** DATA RECORDS follows **

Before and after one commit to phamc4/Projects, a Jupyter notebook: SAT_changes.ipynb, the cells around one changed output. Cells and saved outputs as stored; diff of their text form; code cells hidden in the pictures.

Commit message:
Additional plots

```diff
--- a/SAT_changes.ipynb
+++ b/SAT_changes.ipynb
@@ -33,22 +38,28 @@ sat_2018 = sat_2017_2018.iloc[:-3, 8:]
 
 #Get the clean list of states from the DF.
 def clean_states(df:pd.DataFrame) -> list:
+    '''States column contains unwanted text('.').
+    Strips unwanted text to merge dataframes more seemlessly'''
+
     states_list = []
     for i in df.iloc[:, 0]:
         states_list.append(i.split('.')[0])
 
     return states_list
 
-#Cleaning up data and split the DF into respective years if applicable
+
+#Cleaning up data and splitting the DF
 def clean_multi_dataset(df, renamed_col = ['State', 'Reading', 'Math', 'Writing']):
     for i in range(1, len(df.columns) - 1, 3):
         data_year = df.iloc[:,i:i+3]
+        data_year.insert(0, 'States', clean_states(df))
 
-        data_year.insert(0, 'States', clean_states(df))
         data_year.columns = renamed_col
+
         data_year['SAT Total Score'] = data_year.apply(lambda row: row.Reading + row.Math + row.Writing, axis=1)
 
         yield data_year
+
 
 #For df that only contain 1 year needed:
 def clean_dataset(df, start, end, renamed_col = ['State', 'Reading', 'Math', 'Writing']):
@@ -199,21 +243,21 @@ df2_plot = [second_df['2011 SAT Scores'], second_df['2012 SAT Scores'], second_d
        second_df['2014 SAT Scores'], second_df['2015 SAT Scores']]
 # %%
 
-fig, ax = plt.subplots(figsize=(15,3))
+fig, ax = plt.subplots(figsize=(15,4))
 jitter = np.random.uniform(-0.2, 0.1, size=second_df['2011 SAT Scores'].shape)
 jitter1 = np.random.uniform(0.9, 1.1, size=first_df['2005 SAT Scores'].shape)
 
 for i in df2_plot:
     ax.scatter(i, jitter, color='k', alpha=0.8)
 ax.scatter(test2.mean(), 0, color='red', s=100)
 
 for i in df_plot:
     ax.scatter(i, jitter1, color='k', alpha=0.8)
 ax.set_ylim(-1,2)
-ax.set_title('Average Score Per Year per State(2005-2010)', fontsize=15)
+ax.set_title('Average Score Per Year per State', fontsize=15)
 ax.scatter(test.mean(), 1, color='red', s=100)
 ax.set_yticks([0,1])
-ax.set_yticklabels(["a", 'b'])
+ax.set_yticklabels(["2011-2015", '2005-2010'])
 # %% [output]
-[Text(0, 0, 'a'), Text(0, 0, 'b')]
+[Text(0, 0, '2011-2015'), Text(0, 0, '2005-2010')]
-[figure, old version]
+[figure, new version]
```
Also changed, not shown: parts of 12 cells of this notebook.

** End of DATA RECORDS **

## TASK STATEMENT
Look through the entries above and report each line where the string "Scores" occurs.

## ANSWER TO THIS PROBLEM
@@ -199,21 +243,21 @@ df2_plot = [second_df['2011 SAT Scores'], second_df['2012 SAT Scores'], second_d
        second_df['2014 SAT Scores'], second_df['2015 SAT Scores']]
 jitter = np.random.uniform(-0.2, 0.1, size=second_df['2011 SAT Scores'].shape)
 jitter1 = np.random.uniform(0.9, 1.1, size=first_df['2005 SAT Scores'].shape)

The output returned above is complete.